Stephanie was very pleased to have ‘Ferries at Southsea’ selected for the Portsmouth Literary Map as she was born and grew up in nearby Selborne, has been visiting Portsmouth all her life, and now lives not far away, just over the border in West Sussex. We were equally pleased (and grateful) that Stephanie agreed to let us feature the poem on the map, and to use it to launch our Poem of the Month feature.
The poem: 'Ferries at Southsea'
The poem is a welcome burst of human feeling at a time when humanitarianism often feels in short supply. A rich, sympathetic, and evocative poem, it turns on the ways that ferries are intimately bound up with the myriad movements of human life. The poem muses on the issue of migration, and the plight and the aspirations of refugees arriving in this country seeking a better life.
Strongly rooted in the local – the area in and around Clarence Parade and its Isle Of Wight ferry port – it is at the same time global in its perspectives and universal in its sympathies. It arose from Norgate’s regular attendance at a poetry workshop in Southsea where the ferries were often in sight. It is quoted here with the kind permission of the author.
In a world of hostile environments, people smuggling, perilous journeys, incredible suffering, and widespread misunderstanding of the status and plight of refugees and migrants, Norgate’s appeal to the things that we all share – the desire for peace, warmth, shelter, and happiness – resonates powerfully, while her reference to night-travellers smuggling their 'talents' through customs is a welcome reminder of the benefits (economic and otherwise) that accompany migration and multiculturalism.

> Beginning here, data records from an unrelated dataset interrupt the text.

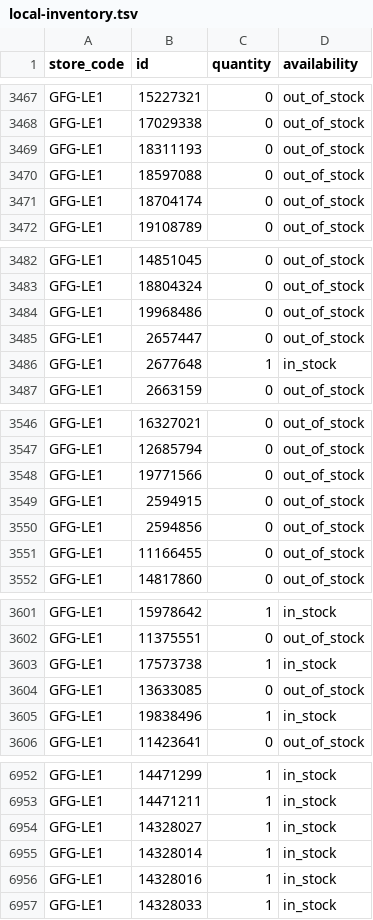
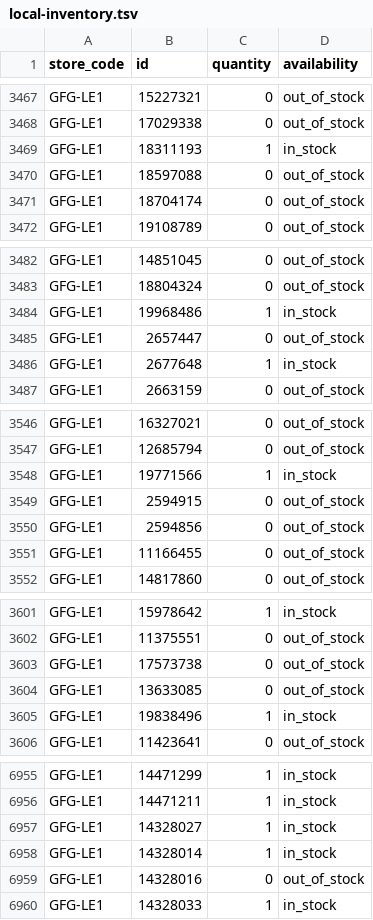
Before and after one commit to Geekmagic1983/gfg-local-inventory, a TSV file: docs/local-inventory.tsv, drawn as a sheet; only a part is shown, gaps mark what is left out; the diff covers the shown part only.

```diff
--- a/docs/local-inventory.tsv
+++ b/docs/local-inventory.tsv
@@ -3468,3 +3468,3 @@ GFG-LE1	15227321	0	out_of_stock
 GFG-LE1	17029338	0	out_of_stock
-GFG-LE1	18311193	0	out_of_stock
+GFG-LE1	18311193	1	in_stock
 GFG-LE1	18597088	0	out_of_stock
@@ -3483,3 +3483,3 @@ GFG-LE1	14851045	0	out_of_stock
 GFG-LE1	18804324	0	out_of_stock
-GFG-LE1	19968486	0	out_of_stock
+GFG-LE1	19968486	1	in_stock
 GFG-LE1	2657447	0	out_of_stock
@@ -3547,3 +3547,3 @@ GFG-LE1	16327021	0	out_of_stock
 GFG-LE1	12685794	0	out_of_stock
-GFG-LE1	19771566	0	out_of_stock
+GFG-LE1	19771566	1	in_stock
 GFG-LE1	2594915	0	out_of_stock
@@ -3602,3 +3602,3 @@ GFG-LE1	15978642	1	in_stock
 GFG-LE1	11375551	0	out_of_stock
-GFG-LE1	17573738	1	in_stock
+GFG-LE1	17573738	0	out_of_stock
 GFG-LE1	13633085	0	out_of_stock
@@ -6955,3 +6958,3 @@ GFG-LE1	14328027	1	in_stock
 GFG-LE1	14328014	1	in_stock
-GFG-LE1	14328016	1	in_stock
+GFG-LE1	14328016	0	out_of_stock
 GFG-LE1	14328033	1	in_stock
```
Also changed, not shown: 12 added rows and 10 edited cells elsewhere in this file.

If you have any thoughts you would like to share about this particular poem, or your experiences of this part of the city or the issues the poem raises, do get in touch with Mark Frost, Director of the Portsmouth Literary Map, at email@example.com.

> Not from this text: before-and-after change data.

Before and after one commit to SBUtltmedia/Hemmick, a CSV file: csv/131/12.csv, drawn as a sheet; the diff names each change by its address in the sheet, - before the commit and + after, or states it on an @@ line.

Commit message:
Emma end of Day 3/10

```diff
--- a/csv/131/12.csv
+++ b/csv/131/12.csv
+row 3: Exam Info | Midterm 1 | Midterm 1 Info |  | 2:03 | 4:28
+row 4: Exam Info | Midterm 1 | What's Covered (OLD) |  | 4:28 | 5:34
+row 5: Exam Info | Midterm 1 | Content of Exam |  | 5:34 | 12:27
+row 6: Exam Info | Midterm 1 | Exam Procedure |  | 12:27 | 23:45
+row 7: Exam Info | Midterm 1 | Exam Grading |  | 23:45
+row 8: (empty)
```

And get in touch, too, if you have suggestions for a future Poem of the Month. Remember it has to be poetic and it has to have something to do with Portsmouth.
A few poets are original, a few are distinct, a handful are sad, some wise, some funny. I can’t think of any recent English poet who’s arrived with so much of this already blazing
Glyn Maxwell, Poet, playwright, novelist, librettist and critic